- [TASK INSTRUCTIONS] Take from the material every line that contains the word "behind".

*** Opening of EXERCISE MATERIAL ***

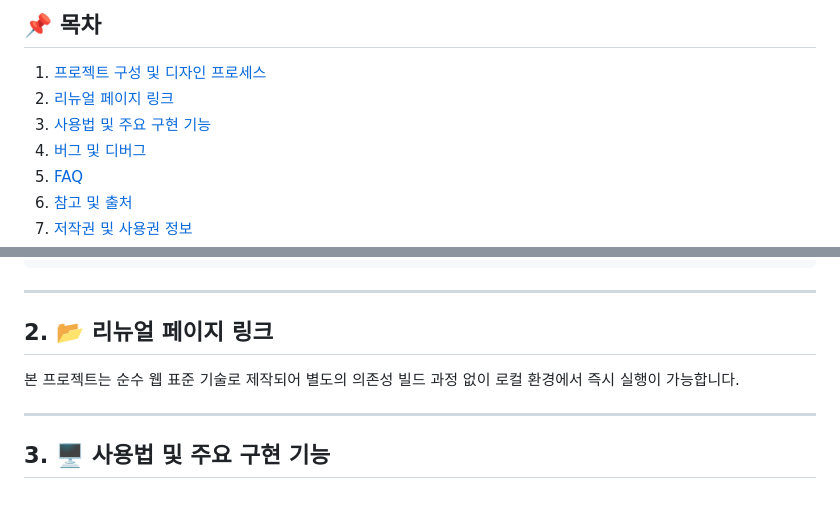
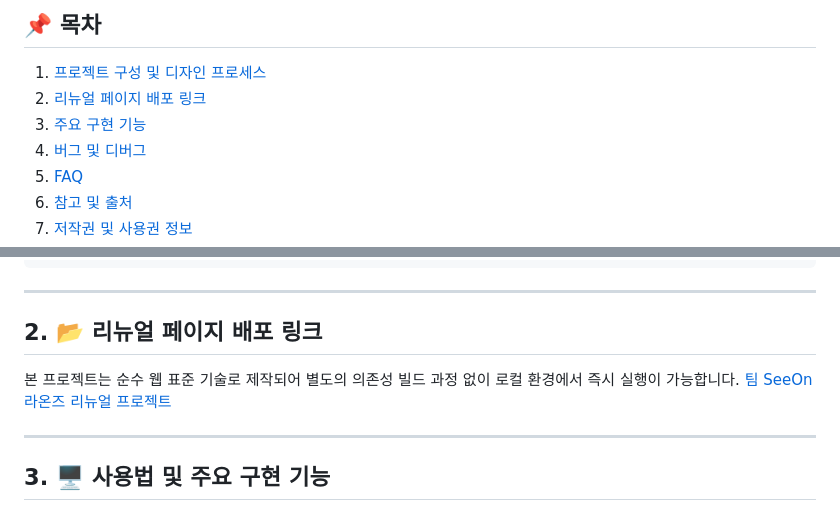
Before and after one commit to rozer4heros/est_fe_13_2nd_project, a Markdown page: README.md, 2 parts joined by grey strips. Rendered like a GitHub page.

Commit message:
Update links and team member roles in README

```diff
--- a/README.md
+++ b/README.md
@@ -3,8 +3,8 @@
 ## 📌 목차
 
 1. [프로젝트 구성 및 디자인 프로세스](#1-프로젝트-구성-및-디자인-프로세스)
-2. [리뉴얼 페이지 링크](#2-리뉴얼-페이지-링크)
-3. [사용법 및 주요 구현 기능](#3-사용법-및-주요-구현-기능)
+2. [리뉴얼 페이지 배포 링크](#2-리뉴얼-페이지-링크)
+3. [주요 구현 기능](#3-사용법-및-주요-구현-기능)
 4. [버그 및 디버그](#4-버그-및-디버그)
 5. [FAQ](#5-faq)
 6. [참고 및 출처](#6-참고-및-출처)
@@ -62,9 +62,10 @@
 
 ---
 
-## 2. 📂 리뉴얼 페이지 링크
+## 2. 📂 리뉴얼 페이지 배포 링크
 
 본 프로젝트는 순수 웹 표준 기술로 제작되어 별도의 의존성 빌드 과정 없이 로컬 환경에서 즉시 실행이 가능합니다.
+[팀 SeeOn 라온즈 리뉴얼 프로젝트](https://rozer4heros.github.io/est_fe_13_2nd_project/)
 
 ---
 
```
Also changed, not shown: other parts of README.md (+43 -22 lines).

*** Close of EXERCISE MATERIAL ***
*** Opening of EXERCISE MATERIAL ***

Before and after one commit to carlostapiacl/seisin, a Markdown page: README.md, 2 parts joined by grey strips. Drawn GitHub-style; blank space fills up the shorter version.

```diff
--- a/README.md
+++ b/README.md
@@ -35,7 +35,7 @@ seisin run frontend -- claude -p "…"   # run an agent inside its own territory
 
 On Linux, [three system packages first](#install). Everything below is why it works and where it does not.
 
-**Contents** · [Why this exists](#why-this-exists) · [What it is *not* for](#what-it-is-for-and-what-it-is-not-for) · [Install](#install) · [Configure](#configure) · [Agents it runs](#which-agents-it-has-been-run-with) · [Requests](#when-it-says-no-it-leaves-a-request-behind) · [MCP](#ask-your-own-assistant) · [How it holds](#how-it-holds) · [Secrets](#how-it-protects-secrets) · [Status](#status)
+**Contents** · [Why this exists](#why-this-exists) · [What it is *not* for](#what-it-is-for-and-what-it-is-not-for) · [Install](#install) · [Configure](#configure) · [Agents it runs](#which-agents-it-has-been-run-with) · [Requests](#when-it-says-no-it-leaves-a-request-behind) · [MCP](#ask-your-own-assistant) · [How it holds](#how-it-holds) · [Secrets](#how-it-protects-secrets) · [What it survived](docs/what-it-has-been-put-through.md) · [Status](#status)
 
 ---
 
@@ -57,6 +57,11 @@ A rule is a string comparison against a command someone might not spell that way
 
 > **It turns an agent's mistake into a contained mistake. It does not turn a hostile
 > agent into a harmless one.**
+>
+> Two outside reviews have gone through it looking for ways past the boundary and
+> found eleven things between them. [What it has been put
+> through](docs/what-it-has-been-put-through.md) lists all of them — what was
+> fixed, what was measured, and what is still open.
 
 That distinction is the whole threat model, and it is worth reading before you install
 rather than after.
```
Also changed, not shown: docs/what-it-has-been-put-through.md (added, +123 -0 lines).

*** Close of EXERCISE MATERIAL ***

- [ANSWER AREA]
-**Contents** · [Why this exists](#why-this-exists) · [What it is *not* for](#what-it-is-for-and-what-it-is-not-for) · [Install](#install) · [Configure](#configure) · [Agents it runs](#which-agents-it-has-been-run-with) · [Requests](#when-it-says-no-it-leaves-a-request-behind) · [MCP](#ask-your-own-assistant) · [How it holds](#how-it-holds) · [Secrets](#how-it-protects-secrets) · [Status](#status)
+**Contents** · [Why this exists](#why-this-exists) · [What it is *not* for](#what-it-is-for-and-what-it-is-not-for) · [Install](#install) · [Configure](#configure) · [Agents it runs](#which-agents-it-has-been-run-with) · [Requests](#when-it-says-no-it-leaves-a-request-behind) · [MCP](#ask-your-own-assistant) · [How it holds](#how-it-holds) · [Secrets](#how-it-protects-secrets) · [What it survived](docs/what-it-has-been-put-through.md) · [Status](#status)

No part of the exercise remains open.